Small and light loads are very likely to make this function operate even when perhaps you do not wish it to; there is no way to disable this safety system.

This system is used to protect and prolong the life of the bearings and drum by ensuring that excessive force is not applied to either and also to stop the machine, especially at higher spin speeds, from vibrating excessively on flooring that is not solid such as "floating"wooden floors.

What will happen is that the machine will sense that the load is not evenly distributed around the drum and it will try to correct this error several times by rotating the drum trying to distribute the load as evenly as possible to allow the spin to proceed. If the machine cannot achieve this and it senses a danger of damage or excessive vibration the spin program will be aborted. It is also more environmentally friendly to wash a full wash load and more cost effective so you can save money by washing the optimum load.

How this works is that the electronics will detect speed variances in the rotation of the drum indicating an out of balance load condition, there are no vibration detectors these days, using readings from the tachometric generator in the motor (or tacho, tacho coil) and act accordingly. So the belt actually feeds back information to the electronics in a way. Clever stuff.
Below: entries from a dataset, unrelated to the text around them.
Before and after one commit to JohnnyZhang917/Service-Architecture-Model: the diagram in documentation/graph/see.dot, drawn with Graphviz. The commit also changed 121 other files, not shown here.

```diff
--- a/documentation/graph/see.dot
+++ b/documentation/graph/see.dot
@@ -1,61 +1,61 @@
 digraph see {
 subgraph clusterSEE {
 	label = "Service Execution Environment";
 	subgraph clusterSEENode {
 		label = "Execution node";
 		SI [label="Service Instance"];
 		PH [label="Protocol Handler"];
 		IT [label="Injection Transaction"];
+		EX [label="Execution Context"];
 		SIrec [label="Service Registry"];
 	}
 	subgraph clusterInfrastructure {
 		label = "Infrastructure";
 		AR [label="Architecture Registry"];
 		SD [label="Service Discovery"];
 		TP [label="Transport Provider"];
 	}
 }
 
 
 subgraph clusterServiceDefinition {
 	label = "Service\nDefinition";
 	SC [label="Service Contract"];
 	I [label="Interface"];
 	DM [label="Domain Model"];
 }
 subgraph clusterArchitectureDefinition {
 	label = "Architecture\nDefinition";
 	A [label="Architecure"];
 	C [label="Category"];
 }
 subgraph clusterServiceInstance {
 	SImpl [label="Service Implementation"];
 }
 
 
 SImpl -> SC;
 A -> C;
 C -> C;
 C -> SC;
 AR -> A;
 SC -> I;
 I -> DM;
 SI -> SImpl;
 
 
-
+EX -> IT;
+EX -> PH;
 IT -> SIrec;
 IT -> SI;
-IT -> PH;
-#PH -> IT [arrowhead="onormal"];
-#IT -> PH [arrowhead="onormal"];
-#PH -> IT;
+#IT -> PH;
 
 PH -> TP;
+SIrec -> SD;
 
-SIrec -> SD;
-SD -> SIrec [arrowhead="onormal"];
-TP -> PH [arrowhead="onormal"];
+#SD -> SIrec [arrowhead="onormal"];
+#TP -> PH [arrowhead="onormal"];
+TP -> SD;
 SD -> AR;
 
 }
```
However, for this reason, it is vital that you get the correct belt if you need it because if you get the wrong one it can really mess up how this all works.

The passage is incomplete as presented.